[Structured diff data]
┄┄┄┄┄┄
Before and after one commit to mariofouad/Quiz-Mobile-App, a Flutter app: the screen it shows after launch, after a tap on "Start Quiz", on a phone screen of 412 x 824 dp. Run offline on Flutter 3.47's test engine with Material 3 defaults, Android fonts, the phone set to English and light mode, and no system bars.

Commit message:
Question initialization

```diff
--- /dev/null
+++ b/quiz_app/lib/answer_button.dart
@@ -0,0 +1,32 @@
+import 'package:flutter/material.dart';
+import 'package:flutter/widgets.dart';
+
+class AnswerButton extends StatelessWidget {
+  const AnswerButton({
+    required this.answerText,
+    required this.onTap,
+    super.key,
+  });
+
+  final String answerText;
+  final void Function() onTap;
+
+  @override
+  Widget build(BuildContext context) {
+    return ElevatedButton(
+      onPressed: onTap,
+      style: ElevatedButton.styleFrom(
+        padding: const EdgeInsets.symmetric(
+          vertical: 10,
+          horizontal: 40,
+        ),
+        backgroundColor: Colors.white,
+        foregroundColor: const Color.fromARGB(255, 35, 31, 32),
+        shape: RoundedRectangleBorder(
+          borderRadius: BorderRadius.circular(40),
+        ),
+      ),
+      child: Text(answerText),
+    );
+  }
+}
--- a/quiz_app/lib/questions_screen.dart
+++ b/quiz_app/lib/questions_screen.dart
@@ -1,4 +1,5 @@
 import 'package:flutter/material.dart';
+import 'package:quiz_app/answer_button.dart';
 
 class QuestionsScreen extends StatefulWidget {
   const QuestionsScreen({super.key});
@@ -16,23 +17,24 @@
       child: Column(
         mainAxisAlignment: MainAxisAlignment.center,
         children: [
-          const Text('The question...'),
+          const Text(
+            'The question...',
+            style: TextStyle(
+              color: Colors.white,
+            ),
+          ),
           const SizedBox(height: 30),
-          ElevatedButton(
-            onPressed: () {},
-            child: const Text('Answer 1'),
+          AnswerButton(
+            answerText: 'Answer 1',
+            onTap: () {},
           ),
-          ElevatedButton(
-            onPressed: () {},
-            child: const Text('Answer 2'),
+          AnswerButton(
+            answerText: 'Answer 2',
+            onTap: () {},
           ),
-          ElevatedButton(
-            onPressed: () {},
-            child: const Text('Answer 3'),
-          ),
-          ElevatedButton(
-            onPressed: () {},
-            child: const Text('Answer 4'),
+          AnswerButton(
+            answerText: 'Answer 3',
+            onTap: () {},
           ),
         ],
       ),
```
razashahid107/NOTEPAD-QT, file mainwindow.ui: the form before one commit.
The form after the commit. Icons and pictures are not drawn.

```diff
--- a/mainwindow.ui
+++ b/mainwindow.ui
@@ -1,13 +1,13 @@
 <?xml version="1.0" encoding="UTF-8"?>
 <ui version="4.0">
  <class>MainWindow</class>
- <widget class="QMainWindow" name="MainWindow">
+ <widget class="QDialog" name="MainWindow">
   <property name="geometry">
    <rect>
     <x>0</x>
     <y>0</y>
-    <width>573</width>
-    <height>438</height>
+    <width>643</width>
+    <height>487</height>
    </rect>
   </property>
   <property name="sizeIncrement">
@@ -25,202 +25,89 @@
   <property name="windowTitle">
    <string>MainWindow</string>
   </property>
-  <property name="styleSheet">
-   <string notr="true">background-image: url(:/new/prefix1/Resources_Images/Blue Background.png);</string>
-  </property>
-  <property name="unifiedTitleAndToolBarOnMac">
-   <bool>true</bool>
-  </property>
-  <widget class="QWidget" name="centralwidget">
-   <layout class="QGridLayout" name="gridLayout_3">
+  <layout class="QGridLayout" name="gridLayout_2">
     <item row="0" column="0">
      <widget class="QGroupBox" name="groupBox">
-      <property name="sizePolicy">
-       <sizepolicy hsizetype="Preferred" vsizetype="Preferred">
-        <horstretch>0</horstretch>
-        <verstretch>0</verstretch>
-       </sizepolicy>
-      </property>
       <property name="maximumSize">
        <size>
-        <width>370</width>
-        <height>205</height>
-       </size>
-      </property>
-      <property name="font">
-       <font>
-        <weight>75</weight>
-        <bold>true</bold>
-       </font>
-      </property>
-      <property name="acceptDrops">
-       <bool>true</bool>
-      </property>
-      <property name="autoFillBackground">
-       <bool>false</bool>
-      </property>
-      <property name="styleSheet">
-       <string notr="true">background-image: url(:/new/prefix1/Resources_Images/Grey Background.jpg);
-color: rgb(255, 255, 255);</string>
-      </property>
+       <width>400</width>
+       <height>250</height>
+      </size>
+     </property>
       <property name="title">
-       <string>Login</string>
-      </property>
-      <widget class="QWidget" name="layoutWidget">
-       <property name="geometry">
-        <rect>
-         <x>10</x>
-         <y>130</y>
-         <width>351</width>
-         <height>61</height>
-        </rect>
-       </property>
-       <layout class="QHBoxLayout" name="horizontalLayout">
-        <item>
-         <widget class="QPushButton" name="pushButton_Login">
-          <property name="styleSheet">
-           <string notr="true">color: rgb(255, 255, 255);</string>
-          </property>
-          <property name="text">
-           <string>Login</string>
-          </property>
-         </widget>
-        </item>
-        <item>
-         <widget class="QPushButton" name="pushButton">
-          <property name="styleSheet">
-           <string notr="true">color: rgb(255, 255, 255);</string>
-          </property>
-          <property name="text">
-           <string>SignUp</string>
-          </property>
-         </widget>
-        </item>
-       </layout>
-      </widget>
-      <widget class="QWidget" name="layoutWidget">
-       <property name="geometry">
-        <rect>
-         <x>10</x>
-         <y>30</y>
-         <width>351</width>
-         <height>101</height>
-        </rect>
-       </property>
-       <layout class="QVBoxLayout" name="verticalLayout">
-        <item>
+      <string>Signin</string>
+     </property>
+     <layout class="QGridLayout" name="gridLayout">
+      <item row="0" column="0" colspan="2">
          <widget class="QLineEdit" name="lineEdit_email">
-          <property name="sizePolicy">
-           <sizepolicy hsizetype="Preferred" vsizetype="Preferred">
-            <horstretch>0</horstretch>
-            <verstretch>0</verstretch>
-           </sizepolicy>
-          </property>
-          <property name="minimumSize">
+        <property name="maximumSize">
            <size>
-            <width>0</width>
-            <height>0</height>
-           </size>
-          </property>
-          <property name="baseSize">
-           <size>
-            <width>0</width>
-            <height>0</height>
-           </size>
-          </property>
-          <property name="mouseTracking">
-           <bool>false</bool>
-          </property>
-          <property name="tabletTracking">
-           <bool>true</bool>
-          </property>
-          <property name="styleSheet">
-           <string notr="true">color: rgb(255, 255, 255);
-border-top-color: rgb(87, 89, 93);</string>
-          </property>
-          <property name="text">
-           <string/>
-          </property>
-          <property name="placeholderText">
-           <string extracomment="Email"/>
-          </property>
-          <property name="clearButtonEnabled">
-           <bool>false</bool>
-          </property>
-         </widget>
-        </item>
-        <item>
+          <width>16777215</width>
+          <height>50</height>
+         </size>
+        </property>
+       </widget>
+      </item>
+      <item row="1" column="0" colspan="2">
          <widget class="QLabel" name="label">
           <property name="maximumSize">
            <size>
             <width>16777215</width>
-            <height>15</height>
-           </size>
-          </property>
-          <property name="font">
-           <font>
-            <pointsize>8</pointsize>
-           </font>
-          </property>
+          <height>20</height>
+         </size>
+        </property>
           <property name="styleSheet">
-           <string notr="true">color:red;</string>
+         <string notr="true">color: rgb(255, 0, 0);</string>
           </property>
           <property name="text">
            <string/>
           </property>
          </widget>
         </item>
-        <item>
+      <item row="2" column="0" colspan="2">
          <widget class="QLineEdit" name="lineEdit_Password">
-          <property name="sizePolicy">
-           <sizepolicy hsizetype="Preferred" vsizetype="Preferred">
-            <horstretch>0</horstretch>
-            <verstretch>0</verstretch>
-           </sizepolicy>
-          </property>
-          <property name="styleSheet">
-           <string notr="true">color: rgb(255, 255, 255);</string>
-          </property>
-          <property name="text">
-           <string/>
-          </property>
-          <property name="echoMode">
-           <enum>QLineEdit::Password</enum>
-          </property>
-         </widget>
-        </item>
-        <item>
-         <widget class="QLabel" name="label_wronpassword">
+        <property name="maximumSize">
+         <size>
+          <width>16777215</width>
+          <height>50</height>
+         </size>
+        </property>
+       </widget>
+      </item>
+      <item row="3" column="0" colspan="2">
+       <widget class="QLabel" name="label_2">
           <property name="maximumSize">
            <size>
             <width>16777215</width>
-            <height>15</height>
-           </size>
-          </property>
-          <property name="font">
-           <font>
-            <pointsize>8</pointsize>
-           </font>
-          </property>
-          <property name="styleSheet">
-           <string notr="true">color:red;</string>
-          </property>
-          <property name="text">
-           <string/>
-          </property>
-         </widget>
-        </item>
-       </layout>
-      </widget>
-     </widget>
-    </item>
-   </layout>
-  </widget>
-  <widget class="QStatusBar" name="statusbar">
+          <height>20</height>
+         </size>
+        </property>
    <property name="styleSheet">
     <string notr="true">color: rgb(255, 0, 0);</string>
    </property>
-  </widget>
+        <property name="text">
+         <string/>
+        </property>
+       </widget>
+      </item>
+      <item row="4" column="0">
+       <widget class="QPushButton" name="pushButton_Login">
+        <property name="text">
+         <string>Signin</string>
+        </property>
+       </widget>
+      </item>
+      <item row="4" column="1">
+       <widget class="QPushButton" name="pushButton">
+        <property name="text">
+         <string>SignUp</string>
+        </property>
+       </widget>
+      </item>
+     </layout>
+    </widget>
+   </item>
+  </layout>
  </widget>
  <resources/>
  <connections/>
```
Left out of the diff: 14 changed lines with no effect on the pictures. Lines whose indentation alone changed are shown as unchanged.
┄┄┄┄┄┄
- **Problem description**
Select all lines with the word "extends" from the entries above.

- **Answer space**
+class AnswerButton extends StatelessWidget {
 class QuestionsScreen extends StatefulWidget {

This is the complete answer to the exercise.